When I was talking about passing objects with interfaces I meant that every object (move object, quit object) you passed across implemented a common interface, lets call it GameAction. When you do your Object newObject = objln.readObject(), because you know they all implement GameAction, you can do GameActionnewObject = (GameAction)objln.readObject();. Then you can do; the move object itself would have to know what to do to perform it's job. No instanceof needed as you don't care if it's a move or a walk or die object, the object knows.

You will need to figure out some way for the object to get hold of the game data model so it can do it's magic, but you could just pass that in.


public interface GameAction {
    public void run(GameData dataModel);

public class GameData {
    public Player getPlayer() {
        // Return the player object

    public GameObject getGameObject(int objectId) {
        // Look up and return the object

public class Walk implements GameAction {
    public void run(GameData gameData) {
        gameData.getPlayer().walkTo(this.x, this.y);

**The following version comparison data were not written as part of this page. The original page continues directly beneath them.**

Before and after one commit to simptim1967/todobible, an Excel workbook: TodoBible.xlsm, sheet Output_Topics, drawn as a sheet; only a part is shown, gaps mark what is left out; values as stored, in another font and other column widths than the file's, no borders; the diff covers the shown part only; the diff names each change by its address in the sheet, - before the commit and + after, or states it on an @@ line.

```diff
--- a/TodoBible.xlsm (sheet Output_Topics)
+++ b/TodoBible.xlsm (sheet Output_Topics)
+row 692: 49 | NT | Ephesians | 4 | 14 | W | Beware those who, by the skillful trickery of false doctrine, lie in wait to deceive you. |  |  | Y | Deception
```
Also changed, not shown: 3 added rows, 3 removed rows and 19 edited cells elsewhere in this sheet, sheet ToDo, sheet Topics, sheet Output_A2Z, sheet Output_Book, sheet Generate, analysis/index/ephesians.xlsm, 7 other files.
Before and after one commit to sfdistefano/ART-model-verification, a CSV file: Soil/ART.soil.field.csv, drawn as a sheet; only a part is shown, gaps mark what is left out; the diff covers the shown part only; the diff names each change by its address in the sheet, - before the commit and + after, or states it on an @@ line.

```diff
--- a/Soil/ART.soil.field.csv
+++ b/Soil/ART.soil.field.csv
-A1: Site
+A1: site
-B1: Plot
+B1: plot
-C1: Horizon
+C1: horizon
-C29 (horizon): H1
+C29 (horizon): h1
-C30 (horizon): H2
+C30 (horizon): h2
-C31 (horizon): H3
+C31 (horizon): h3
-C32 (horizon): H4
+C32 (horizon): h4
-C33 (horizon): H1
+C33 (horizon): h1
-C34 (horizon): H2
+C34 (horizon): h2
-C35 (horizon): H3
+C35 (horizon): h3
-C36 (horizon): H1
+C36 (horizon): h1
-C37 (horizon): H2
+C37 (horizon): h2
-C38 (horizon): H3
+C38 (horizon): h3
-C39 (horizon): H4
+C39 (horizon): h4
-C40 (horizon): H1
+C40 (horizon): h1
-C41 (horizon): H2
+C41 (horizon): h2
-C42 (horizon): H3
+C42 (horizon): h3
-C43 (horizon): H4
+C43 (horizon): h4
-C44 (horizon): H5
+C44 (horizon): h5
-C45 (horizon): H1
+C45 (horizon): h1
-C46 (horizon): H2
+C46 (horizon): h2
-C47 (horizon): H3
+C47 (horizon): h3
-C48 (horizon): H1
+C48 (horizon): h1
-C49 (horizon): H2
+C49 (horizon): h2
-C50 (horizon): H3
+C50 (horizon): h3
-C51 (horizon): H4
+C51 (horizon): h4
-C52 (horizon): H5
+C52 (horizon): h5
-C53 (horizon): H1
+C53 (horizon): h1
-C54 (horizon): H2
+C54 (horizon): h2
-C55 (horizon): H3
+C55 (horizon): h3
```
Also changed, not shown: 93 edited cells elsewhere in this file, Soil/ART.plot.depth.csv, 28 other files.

public class Move implements GameAction {
   public void run(GameData gameData) {

In your network layer, you now don't care if it's a move, or a walk, you just call run(GameData) on the newObject.

Hope that makes sence.


Offline chillum

Junior Newbie

« Reply #4 - Posted 2007-05-12 15:36:17 »

Thanks for this Explanation, I think i got it.

i have some spare time today, and i'll try to draw a rectangle on the server and then
move it slowly. I'll try the ObjectPassing to motivate myselfe before i break my head on the bytecoding approach Smiley

You helped me a lot, don't see the end of the tunnel, yet, but you turned the lights in it on Smiley

Thanks again  Cheesy
Offline sunsett

Senior Devvie


« Reply #5 - Posted 2007-05-14 13:38:13 »

As Endolf suggested, this is something that JGN inherently supports.  You might give it a try. Wink

....however, I'm somewhat biased since I wrote it.  Tongue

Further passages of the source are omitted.